A good piece in the Washington Post over the weekend takes a look at why Medicare physicians continue to use an expensive drug to help prevent blindness when what appears to be an equally-effective drug is available for a fraction of the price.
According to the article, Lucentis costs Medicare about $2,000 per injection. Avastin costs only around $50.
Earlier this year, we discussed how the prospects for a permanent fix to the Sustainable Growth Rate formula had improved given CBO's dramatic reduction in its estimate of the cost of a fix.
As the conferees met yesterday, any doubt that we can afford to wait on the long-term debt problem should have quickly been erased after CBO Director Doug Elmendorf's testimony to the conference committee. While the budget outlook has improved somewhat in the short term, little progress has been made on the long-term problem. And fixing the long term will likely require greater reforms to entitlement programs and the tax code.
It's no secret that a significant portion of the federal budget is devoted to our national defense and insurance programs like Social Security, Medicare, and Medicaid. As Ezra Klein wrote almost three years ago, the federal government can be thought of as essentially "an insurance conglomerate protected by a large, standing army." But the army's getting smaller too.

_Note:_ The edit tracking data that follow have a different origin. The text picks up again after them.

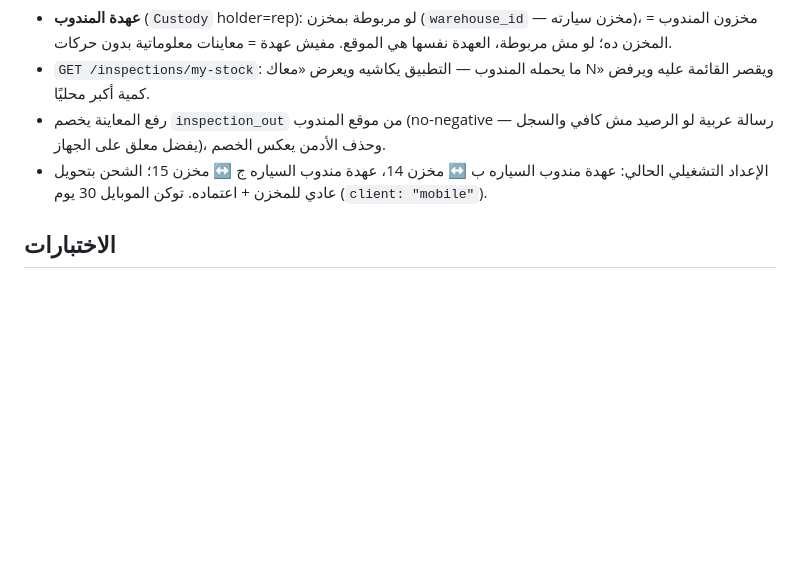
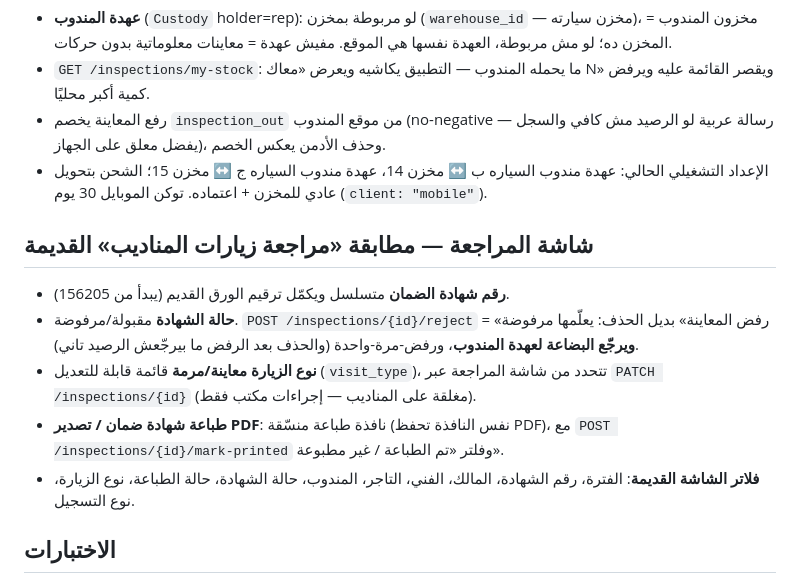
Before and after one commit to IbrahimElmahy/techno, a Markdown page: specs/015-inspections-mobile/spec.md, the part around the change. Rendered like a GitHub page; blank space fills up the shorter version.

Commit message:
docs(015): review-screen parity notes
Co-Authored-By: Claude Fable 5 <noreply@anthropic.com>

```diff
--- a/specs/015-inspections-mobile/spec.md
+++ b/specs/015-inspections-mobile/spec.md
@@ -47,6 +47,18 @@
 - الإعداد التشغيلي الحالي: عهدة مندوب السياره ب ↔ مخزن 14، عهدة مندوب السياره ج ↔ مخزن 15؛
   الشحن بتحويل عادي للمخزن + اعتماده. توكن الموبايل 30 يوم (`client: "mobile"`).
 
+## شاشة المراجعة — مطابقة «مراجعة زيارات المناديب» القديمة
+- **رقم شهادة الضمان** متسلسل ويكمّل ترقيم الورق القديم (يبدأ من 156205).
+- **حالة الشهادة** مقبولة/مرفوضة. `POST /inspections/{id}/reject` = «رفض المعاينة» بديل الحذف:
+  يعلّمها مرفوضة **ويرجّع البضاعة لعهدة المندوب**، ورفض-مرة-واحدة (والحذف بعد الرفض
+  ما بيرجّعش الرصيد تاني).
+- **نوع الزيارة معاينة/مرمة** قائمة قابلة للتعديل (`visit_type`)، تتحدد من شاشة المراجعة
+  عبر `PATCH /inspections/{id}` (مغلقة على المناديب — إجراءات مكتب فقط).
+- **طباعة شهادة ضمان / تصدير PDF**: نافذة طباعة منسّقة (نفس النافذة تحفظ PDF)، مع
+  `POST /inspections/{id}/mark-printed` وفلتر «تم الطباعة / غير مطبوعة».
+- **فلاتر الشاشة القديمة**: الفترة، رقم الشهادة، المالك، الفني، التاجر، المندوب،
+  حالة الشهادة، حالة الطباعة، نوع الزيارة، نوع التسجيل.
+
 ## الاختبارات
 `tests/integration/test_inspections.py` — الإنشاء والإجماليات، idempotency للمزامنة،
 تقييد المندوب، الفلاتر، الفاليديشن، الـ RBAC، والقوائم المبذورة. (308 passed كامل السويت.)
```
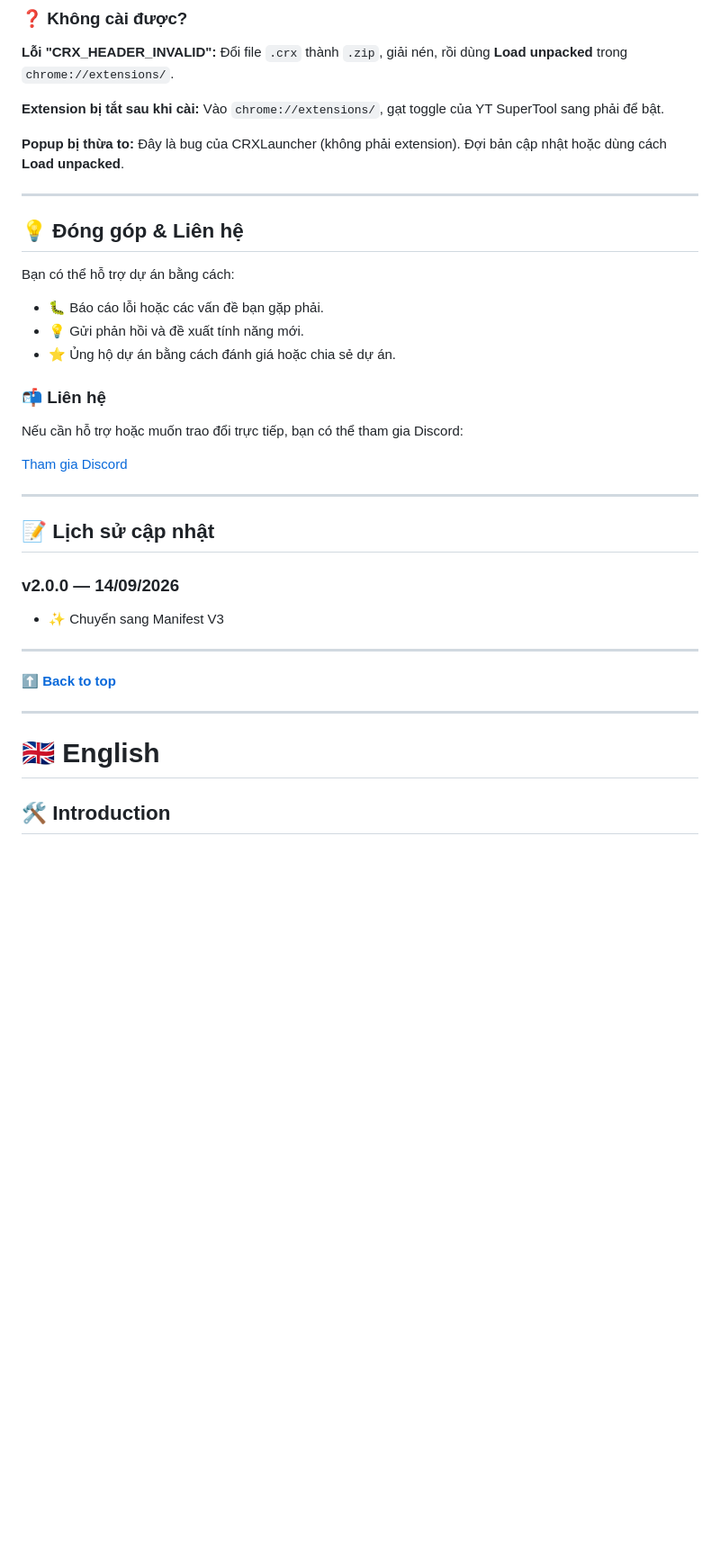
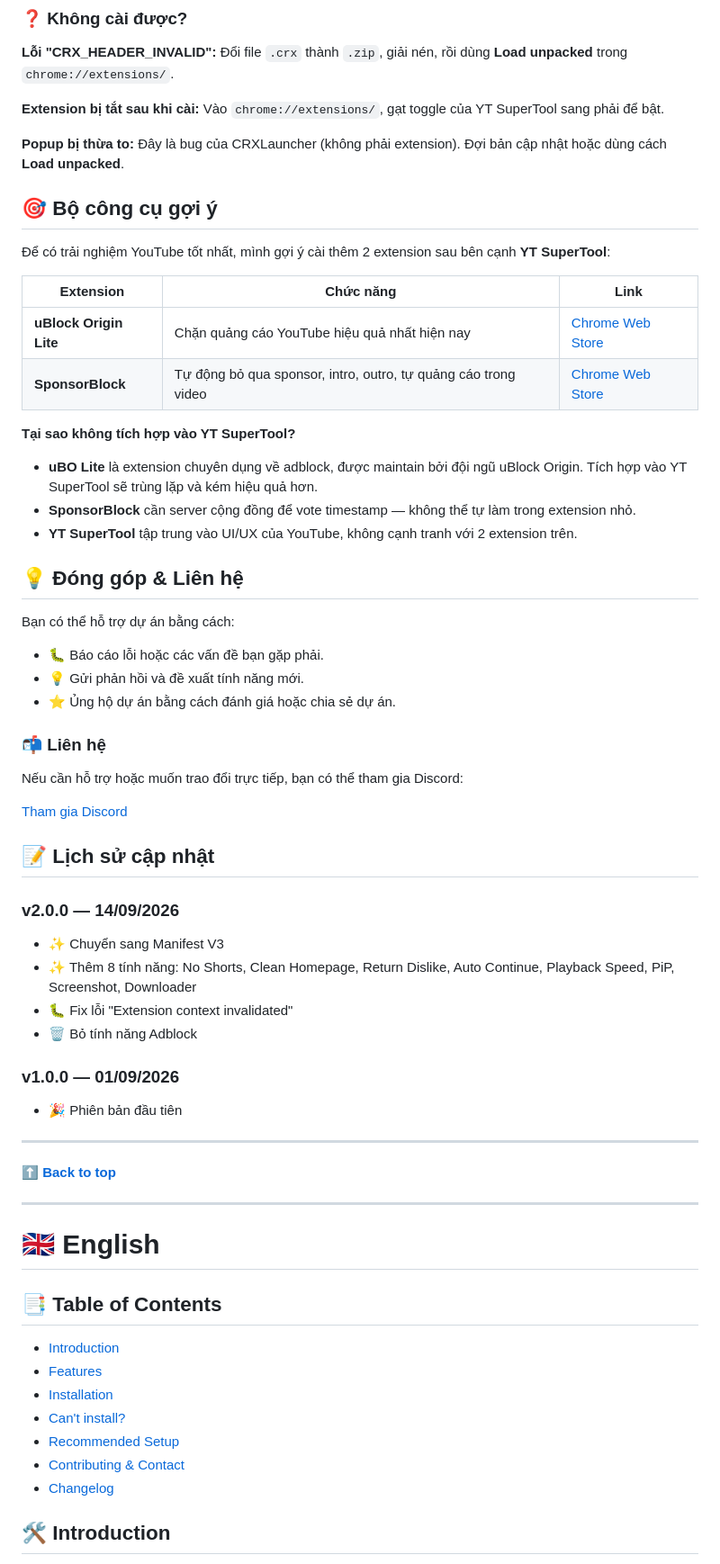
Before and after one commit to CheemsGalaxy/YT-SuperTool, a Markdown page: README.md, the part around one of its changes. Shown at 90% size. Drawn GitHub-style; blank space fills up the shorter version.

```diff
--- a/README.md
+++ b/README.md
@@ -93,7 +103,19 @@ Vào `chrome://extensions/`, gạt toggle của YT SuperTool sang phải để b
 **Popup bị thừa to:**
 Đây là bug của CRXLauncher (không phải extension). Đợi bản cập nhật hoặc dùng cách **Load unpacked**.
 
----
+## 🎯 Bộ công cụ gợi ý
+
+Để có trải nghiệm YouTube tốt nhất, mình gợi ý cài thêm 2 extension sau bên cạnh **YT SuperTool**:
+
+| Extension | Chức năng | Link |
+|---|---|---|
+| **uBlock Origin Lite** | Chặn quảng cáo YouTube hiệu quả nhất hiện nay | [Chrome Web Store](https://chromewebstore.google.com/detail/ublock-origin-lite/ddkjiahejlhfcafbddmgiahcphecmpfh) |
+| **SponsorBlock** | Tự động bỏ qua sponsor, intro, outro, tự quảng cáo trong video | [Chrome Web Store](https://chromewebstore.google.com/detail/sponsorblock-for-youtube/mnjggcdmjocbbbhaepdhchncahnbgone) |
+
+**Tại sao không tích hợp vào YT SuperTool?**
+- **uBO Lite** là extension chuyên dụng về adblock, được maintain bởi đội ngũ uBlock Origin. Tích hợp vào YT SuperTool sẽ trùng lặp và kém hiệu quả hơn.
+- **SponsorBlock** cần server cộng đồng để vote timestamp — không thể tự làm trong extension nhỏ.
+- **YT SuperTool** tập trung vào UI/UX của YouTube, không cạnh tranh với 2 extension trên.
 
 ## 💡 Đóng góp & Liên hệ
 
@@ -109,12 +131,17 @@ Nếu cần hỗ trợ hoặc muốn trao đổi trực tiếp, bạn có thể
 
 [Tham gia Discord](https://discord.gg/EZx5UWd7CX?utm)
 
----
-
 ## 📝 Lịch sử cập nhật
 
 ### v2.0.0 — 14/09/2026
 - ✨ Chuyển sang Manifest V3
+- ✨ Thêm 8 tính năng: No Shorts, Clean Homepage, Return Dislike, Auto Continue, Playback Speed, PiP, Screenshot, Downloader
+- 🐛 Fix lỗi "Extension context invalidated"
+- 🗑️ Bỏ tính năng Adblock
+
+### v1.0.0 — 01/09/2026
+- 🎉 Phiên bản đầu tiên
+
 ---
 
 [⬆️ **Back to top**](#)
@@ -122,6 +149,16 @@ Nếu cần hỗ trợ hoặc muốn trao đổi trực tiếp, bạn có thể
 ---
 
 # 🇬🇧 English
+
+## 📑 Table of Contents
+
+- [Introduction](#-introduction)
+- [Features](#-features)
+- [Installation](#-installation)
+- [Can't install?](#-cant-install)
+- [Recommended Setup](#-recommended-setup)
+- [Contributing & Contact](#-contributing--contact)
+- [Changelog](#-changelog)
 
 ## 🛠 Introduction
 
```
Also changed, not shown: other parts of README.md (+29 -3 lines).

The Senate Finance and House Ways & Means Committees, last week, released a bipartisan, bicameral discussion draft of a proposal to permanently replace Medicare’s sustainable growth rate (SGR) formula, which is set to cut physician payments by nearly 25 percent next year.
Yesterday, the Social Security Administration announced that beneficiaries will be receiving a 1.5 percent Cost-of-Living Adjustment (COLA) this year. Although this update is below the 1.7 percent increase provided this year and the 3.6 percent increase provided for 2012, it is reflective of the relatively low inflation experienced over the past year.
In an op-ed in POLITICO yesterday, former Senate Majority Leader Tom Daschle argued that the upcoming conference committee was the perfect time to enact entitlement reforms. While conventional wisdom has suggested that a bigger deal involving reforms may seem to be elusive, Daschle suggested that there is more agreement between the two parties than meets the eye.
There are two major reasons why this decision makes sense now.
Yesterday, the Congressional Budget Office (CBO) dramatically lowered its estimate of savings if policymakers chose to increase the Medicare eligibility age from 65 today to match Social Security's full retirement age of 67. Last year, CBO estimated that increasing the age would generate $113 billion in savings over 10 years.
As we explained this morning, the House of Representatives recently passed a continuing resolution funding the government at FY 2013 levels through mid-December. In order to garner support from enough House Republicans, the bill also contains three Affordable Care Act-related provisions – it delays implementation of the Affordable Care Act for a year, it includes a provision that delays for a year the requirement that insurance plans cover contraception, and it permanently repeals the medical device tax.